(Records provided)

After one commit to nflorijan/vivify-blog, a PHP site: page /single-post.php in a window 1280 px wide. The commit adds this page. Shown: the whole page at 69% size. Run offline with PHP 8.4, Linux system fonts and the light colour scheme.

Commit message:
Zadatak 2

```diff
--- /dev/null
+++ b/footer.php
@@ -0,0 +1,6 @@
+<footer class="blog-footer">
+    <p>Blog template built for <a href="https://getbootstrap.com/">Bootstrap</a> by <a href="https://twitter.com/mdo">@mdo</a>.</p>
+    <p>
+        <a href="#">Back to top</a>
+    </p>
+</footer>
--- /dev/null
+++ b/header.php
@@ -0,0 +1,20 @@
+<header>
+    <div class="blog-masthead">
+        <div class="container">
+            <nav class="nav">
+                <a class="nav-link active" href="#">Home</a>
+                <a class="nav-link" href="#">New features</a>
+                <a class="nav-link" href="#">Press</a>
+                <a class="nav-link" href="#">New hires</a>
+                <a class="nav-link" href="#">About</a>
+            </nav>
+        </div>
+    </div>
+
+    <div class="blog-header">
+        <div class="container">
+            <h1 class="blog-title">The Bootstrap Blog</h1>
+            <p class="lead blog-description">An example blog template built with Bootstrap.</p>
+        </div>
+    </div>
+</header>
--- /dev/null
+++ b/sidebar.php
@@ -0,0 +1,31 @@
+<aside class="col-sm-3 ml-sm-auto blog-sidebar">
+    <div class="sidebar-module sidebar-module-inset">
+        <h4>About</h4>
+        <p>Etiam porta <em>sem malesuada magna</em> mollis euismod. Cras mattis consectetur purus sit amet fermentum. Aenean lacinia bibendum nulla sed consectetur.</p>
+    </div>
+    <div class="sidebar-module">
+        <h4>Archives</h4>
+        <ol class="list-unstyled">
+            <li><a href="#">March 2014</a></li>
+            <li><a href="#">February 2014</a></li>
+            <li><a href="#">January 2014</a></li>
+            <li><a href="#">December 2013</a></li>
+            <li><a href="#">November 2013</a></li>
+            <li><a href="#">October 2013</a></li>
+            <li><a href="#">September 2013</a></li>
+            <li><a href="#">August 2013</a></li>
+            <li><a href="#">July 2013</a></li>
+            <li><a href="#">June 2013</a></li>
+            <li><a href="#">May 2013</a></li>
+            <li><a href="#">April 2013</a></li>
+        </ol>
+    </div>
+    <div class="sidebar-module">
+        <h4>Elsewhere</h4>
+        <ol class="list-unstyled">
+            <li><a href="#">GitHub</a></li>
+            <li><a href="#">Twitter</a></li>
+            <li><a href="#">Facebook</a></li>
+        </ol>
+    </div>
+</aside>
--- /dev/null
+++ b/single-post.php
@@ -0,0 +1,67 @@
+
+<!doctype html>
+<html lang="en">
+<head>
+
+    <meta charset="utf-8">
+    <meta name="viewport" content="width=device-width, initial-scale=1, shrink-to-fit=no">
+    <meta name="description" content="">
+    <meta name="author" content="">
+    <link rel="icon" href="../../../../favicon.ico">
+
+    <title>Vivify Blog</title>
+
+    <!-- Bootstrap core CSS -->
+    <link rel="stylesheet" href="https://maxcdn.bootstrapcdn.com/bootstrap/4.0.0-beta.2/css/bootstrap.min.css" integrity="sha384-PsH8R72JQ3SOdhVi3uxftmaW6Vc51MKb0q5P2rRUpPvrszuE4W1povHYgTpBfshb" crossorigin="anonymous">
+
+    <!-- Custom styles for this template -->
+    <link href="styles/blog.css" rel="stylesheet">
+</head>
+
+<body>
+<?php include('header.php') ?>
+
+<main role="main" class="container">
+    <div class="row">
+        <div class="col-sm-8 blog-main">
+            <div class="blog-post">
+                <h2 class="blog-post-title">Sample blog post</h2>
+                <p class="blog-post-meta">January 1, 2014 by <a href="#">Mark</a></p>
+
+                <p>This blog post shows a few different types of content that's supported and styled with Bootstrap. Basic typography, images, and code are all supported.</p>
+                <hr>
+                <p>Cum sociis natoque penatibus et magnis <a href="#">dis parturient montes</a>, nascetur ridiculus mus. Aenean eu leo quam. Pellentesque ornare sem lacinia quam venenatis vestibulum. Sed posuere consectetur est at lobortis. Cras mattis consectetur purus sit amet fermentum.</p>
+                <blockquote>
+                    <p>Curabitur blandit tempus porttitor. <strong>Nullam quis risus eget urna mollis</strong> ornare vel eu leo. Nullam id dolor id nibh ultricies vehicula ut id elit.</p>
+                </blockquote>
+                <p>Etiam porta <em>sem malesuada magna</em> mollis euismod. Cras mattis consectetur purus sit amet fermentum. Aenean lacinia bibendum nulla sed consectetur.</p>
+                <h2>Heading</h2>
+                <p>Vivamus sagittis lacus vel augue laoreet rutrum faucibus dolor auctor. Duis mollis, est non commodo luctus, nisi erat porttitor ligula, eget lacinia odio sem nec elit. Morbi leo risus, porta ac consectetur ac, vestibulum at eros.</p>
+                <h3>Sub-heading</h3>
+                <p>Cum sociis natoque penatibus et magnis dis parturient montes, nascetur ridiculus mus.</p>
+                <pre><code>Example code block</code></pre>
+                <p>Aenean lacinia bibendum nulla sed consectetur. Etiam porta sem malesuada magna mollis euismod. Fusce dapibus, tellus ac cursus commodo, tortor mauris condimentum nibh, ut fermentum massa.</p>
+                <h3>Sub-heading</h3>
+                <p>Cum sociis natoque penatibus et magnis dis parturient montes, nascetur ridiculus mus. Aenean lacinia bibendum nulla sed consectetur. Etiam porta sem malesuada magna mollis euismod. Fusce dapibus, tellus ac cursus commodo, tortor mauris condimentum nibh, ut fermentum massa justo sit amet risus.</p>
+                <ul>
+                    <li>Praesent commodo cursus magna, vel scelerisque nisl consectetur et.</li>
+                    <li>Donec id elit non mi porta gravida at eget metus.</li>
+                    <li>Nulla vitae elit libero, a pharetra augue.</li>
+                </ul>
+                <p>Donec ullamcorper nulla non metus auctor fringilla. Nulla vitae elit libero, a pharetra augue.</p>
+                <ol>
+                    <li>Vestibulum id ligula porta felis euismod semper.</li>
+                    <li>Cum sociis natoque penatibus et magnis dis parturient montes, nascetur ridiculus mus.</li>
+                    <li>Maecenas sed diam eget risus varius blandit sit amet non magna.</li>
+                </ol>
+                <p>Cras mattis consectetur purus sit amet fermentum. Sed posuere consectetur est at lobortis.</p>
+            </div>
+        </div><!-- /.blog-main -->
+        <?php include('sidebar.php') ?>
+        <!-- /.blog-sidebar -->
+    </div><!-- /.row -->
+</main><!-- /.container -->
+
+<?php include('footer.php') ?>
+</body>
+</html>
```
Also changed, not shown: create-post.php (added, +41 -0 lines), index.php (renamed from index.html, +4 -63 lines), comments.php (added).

(End Records provided)

* [The problem] Could you retype every record above exactly as written?

* [Response area]
After one commit to nflorijan/vivify-blog, a PHP site: page /single-post.php in a window 1280 px wide. The commit adds this page. Shown: the whole page at 69% size. Run offline with PHP 8.4, Linux system fonts and the light colour scheme.

Commit message:
Zadatak 2

```diff
--- /dev/null
+++ b/footer.php
@@ -0,0 +1,6 @@
+<footer class="blog-footer">
+    <p>Blog template built for <a href="https://getbootstrap.com/">Bootstrap</a> by <a href="https://twitter.com/mdo">@mdo</a>.</p>
+    <p>
+        <a href="#">Back to top</a>
+    </p>
+</footer>
--- /dev/null
+++ b/header.php
@@ -0,0 +1,20 @@
+<header>
+    <div class="blog-masthead">
+        <div class="container">
+            <nav class="nav">
+                <a class="nav-link active" href="#">Home</a>
+                <a class="nav-link" href="#">New features</a>
+                <a class="nav-link" href="#">Press</a>
+                <a class="nav-link" href="#">New hires</a>
+                <a class="nav-link" href="#">About</a>
+            </nav>
+        </div>
+    </div>
+
+    <div class="blog-header">
+        <div class="container">
+            <h1 class="blog-title">The Bootstrap Blog</h1>
+            <p class="lead blog-description">An example blog template built with Bootstrap.</p>
+        </div>
+    </div>
+</header>
--- /dev/null
+++ b/sidebar.php
@@ -0,0 +1,31 @@
+<aside class="col-sm-3 ml-sm-auto blog-sidebar">
+    <div class="sidebar-module sidebar-module-inset">
+        <h4>About</h4>
+        <p>Etiam porta <em>sem malesuada magna</em> mollis euismod. Cras mattis consectetur purus sit amet fermentum. Aenean lacinia bibendum nulla sed consectetur.</p>
+    </div>
+    <div class="sidebar-module">
+        <h4>Archives</h4>
+        <ol class="list-unstyled">
+            <li><a href="#">March 2014</a></li>
+            <li><a href="#">February 2014</a></li>
+            <li><a href="#">January 2014</a></li>
+            <li><a href="#">December 2013</a></li>
+            <li><a href="#">November 2013</a></li>
+            <li><a href="#">October 2013</a></li>
+            <li><a href="#">September 2013</a></li>
+            <li><a href="#">August 2013</a></li>
+            <li><a href="#">July 2013</a></li>
+            <li><a href="#">June 2013</a></li>
+            <li><a href="#">May 2013</a></li>
+            <li><a href="#">April 2013</a></li>
+        </ol>
+    </div>
+    <div class="sidebar-module">
+        <h4>Elsewhere</h4>
+        <ol class="list-unstyled">
+            <li><a href="#">GitHub</a></li>
+            <li><a href="#">Twitter</a></li>
+            <li><a href="#">Facebook</a></li>
+        </ol>
+    </div>
+</aside>
--- /dev/null
+++ b/single-post.php
@@ -0,0 +1,67 @@
+
+<!doctype html>
+<html lang="en">
+<head>
+
+    <meta charset="utf-8">
+    <meta name="viewport" content="width=device-width, initial-scale=1, shrink-to-fit=no">
+    <meta name="description" content="">
+    <meta name="author" content="">
+    <link rel="icon" href="../../../../favicon.ico">
+
+    <title>Vivify Blog</title>
+
+    <!-- Bootstrap core CSS -->
+    <link rel="stylesheet" href="https://maxcdn.bootstrapcdn.com/bootstrap/4.0.0-beta.2/css/bootstrap.min.css" integrity="sha384-PsH8R72JQ3SOdhVi3uxftmaW6Vc51MKb0q5P2rRUpPvrszuE4W1povHYgTpBfshb" crossorigin="anonymous">
+
+    <!-- Custom styles for this template -->
+    <link href="styles/blog.css" rel="stylesheet">
+</head>
+
+<body>
+<?php include('header.php') ?>
+
+<main role="main" class="container">
+    <div class="row">
+        <div class="col-sm-8 blog-main">
+            <div class="blog-post">
+                <h2 class="blog-post-title">Sample blog post</h2>
+                <p class="blog-post-meta">January 1, 2014 by <a href="#">Mark</a></p>
+
+                <p>This blog post shows a few different types of content that's supported and styled with Bootstrap. Basic typography, images, and code are all supported.</p>
+                <hr>
+                <p>Cum sociis natoque penatibus et magnis <a href="#">dis parturient montes</a>, nascetur ridiculus mus. Aenean eu leo quam. Pellentesque ornare sem lacinia quam venenatis vestibulum. Sed posuere consectetur est at lobortis. Cras mattis consectetur purus sit amet fermentum.</p>
+                <blockquote>
+                    <p>Curabitur blandit tempus porttitor. <strong>Nullam quis risus eget urna mollis</strong> ornare vel eu leo. Nullam id dolor id nibh ultricies vehicula ut id elit.</p>
+                </blockquote>
+                <p>Etiam porta <em>sem malesuada magna</em> mollis euismod. Cras mattis consectetur purus sit amet fermentum. Aenean lacinia bibendum nulla sed consectetur.</p>
+                <h2>Heading</h2>
+                <p>Vivamus sagittis lacus vel augue laoreet rutrum faucibus dolor auctor. Duis mollis, est non commodo luctus, nisi erat porttitor ligula, eget lacinia odio sem nec elit. Morbi leo risus, porta ac consectetur ac, vestibulum at eros.</p>
+                <h3>Sub-heading</h3>
+                <p>Cum sociis natoque penatibus et magnis dis parturient montes, nascetur ridiculus mus.</p>
+                <pre><code>Example code block</code></pre>
+                <p>Aenean lacinia bibendum nulla sed consectetur. Etiam porta sem malesuada magna mollis euismod. Fusce dapibus, tellus ac cursus commodo, tortor mauris condimentum nibh, ut fermentum massa.</p>
+                <h3>Sub-heading</h3>
+                <p>Cum sociis natoque penatibus et magnis dis parturient montes, nascetur ridiculus mus. Aenean lacinia bibendum nulla sed consectetur. Etiam porta sem malesuada magna mollis euismod. Fusce dapibus, tellus ac cursus commodo, tortor mauris condimentum nibh, ut fermentum massa justo sit amet risus.</p>
+                <ul>
+                    <li>Praesent commodo cursus magna, vel scelerisque nisl consectetur et.</li>
+                    <li>Donec id elit non mi porta gravida at eget metus.</li>
+                    <li>Nulla vitae elit libero, a pharetra augue.</li>
+                </ul>
+                <p>Donec ullamcorper nulla non metus auctor fringilla. Nulla vitae elit libero, a pharetra augue.</p>
+                <ol>
+                    <li>Vestibulum id ligula porta felis euismod semper.</li>
+                    <li>Cum sociis natoque penatibus et magnis dis parturient montes, nascetur ridiculus mus.</li>
+                    <li>Maecenas sed diam eget risus varius blandit sit amet non magna.</li>
+                </ol>
+                <p>Cras mattis consectetur purus sit amet fermentum. Sed posuere consectetur est at lobortis.</p>
+            </div>
+        </div><!-- /.blog-main -->
+        <?php include('sidebar.php') ?>
+        <!-- /.blog-sidebar -->
+    </div><!-- /.row -->
+</main><!-- /.container -->
+
+<?php include('footer.php') ?>
+</body>
+</html>
```
Also changed, not shown: create-post.php (added, +41 -0 lines), index.php (renamed from index.html, +4 -63 lines), comments.php (added).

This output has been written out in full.